Mark Carey, an associate professor of history in the Robert D. Clark Honors College at the University of Oregon, has teamed up with several researchers, including Professor Kenneth Young in the Department of Geography and the Environment at the University of Texas, as part of a National Science Foundation grant.

Carey and Young serve as principal investigators on the project that is studying how environmental changes in Peru’s Cordillera Blanca mountains affect downstream water supplies and water management.

Although the interdisciplinary research group is quite diverse, including hydrologists and glaciologists, what makes this collaboration special is the social and life science perspective that Carey and Young provide to research that has been typically focused on the physical aspects of climate change.

“Ken and I are the ones who provide particularly unique contributions to the study of glaciers and glacier watersheds because it's usually glaciologists, hydrologists, and other natural scientists,” said Carey. “I bring in the often-overlooked human dimension and he brings in the biological and ecological aspects of hydrology and glaciology, which are also frequently neglected.
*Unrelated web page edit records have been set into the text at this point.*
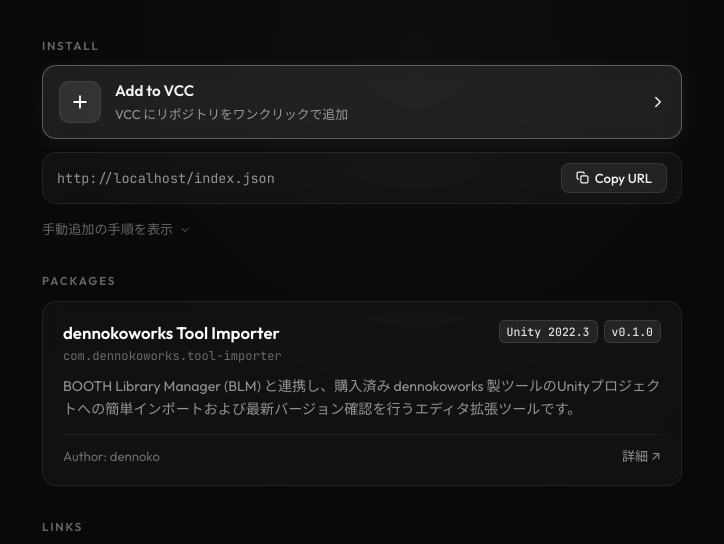
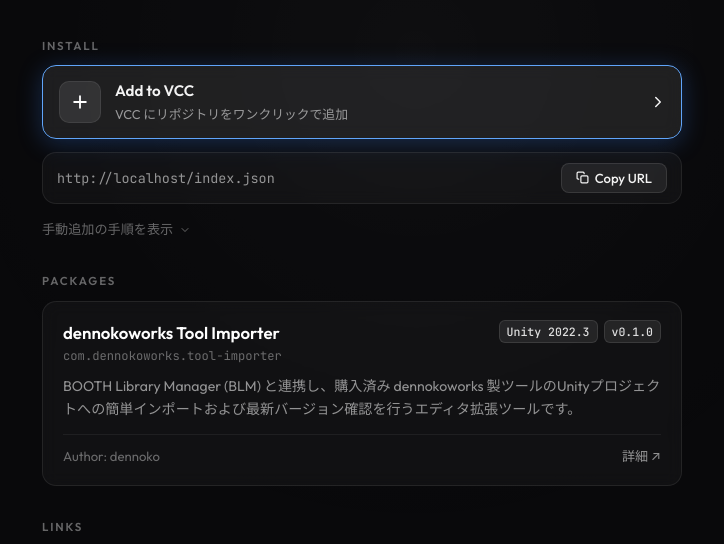
Before and after one commit to dennoko/vpm-repos, a plain HTML site: page index.html in a window 1280 px wide. In both pictures the pointer is over the link 640 px from the left and 299 px from the top of the page. Shown: the part 197-741 px from the top of the page, without its empty margins (278-1002 px from the left). Drawn offline with Linux system fonts and the light colour scheme.

Commit message:
style: Add to VCCボタンの枠線を青色に変更

```diff
--- a/index.html
+++ b/index.html
@@ -167,13 +167,14 @@
     /* Highlight Card for Primary "Add to VCC" CTA */
     .link-card.primary-cta {
       background: rgba(255, 255, 255, 0.05);
-      border: 1px solid rgba(255, 255, 255, 0.14);
+      border: 1px solid #3b82f6;
+      box-shadow: 0 0 16px rgba(59, 130, 246, 0.12);
     }
 
     .link-card.primary-cta:hover {
       background: rgba(255, 255, 255, 0.085);
-      border-color: rgba(255, 255, 255, 0.28);
-      box-shadow: 0 4px 24px rgba(255, 255, 255, 0.05);
+      border-color: #60a5fa;
+      box-shadow: 0 4px 24px rgba(59, 130, 246, 0.28);
     }
 
     /* Icon Box */
```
But the whole team is really central to get at these broader questions.”

In examining the climate-glacier-water-society dynamics in the Cordillera Blanca, Carey’s research will provide critical information to urban residents, industries, farmers and policymakers that will inform adaptive strategies and responses to global climate change.

“I'm a historian looking at people in communities living downstream from the glacier, focusing especially on hydroelectricity generation and the billion-dollar, large-scale irrigation projects that rely on dwindling water supplies from melting glaciers.”

Young is a biogeographer looking at plants in the areas around glaciers, trying to understand how wetlands, forests, plants and other aspects of the flora affect hydrology.

“Asparagus in the United States that is imported from Peru may very well come from this watershed, so we are literally eating water from shrinking glaciers when we serve asparagus for dinner here,” said Carey.

For more information on Carey’s research, read “Melting in the Andes: Goodbye glaciers” by Barbara Fraser that was published in November 2012 in Nature, an international weekly journal of science.

 - by Melissa Foley, Office of Strategic Communications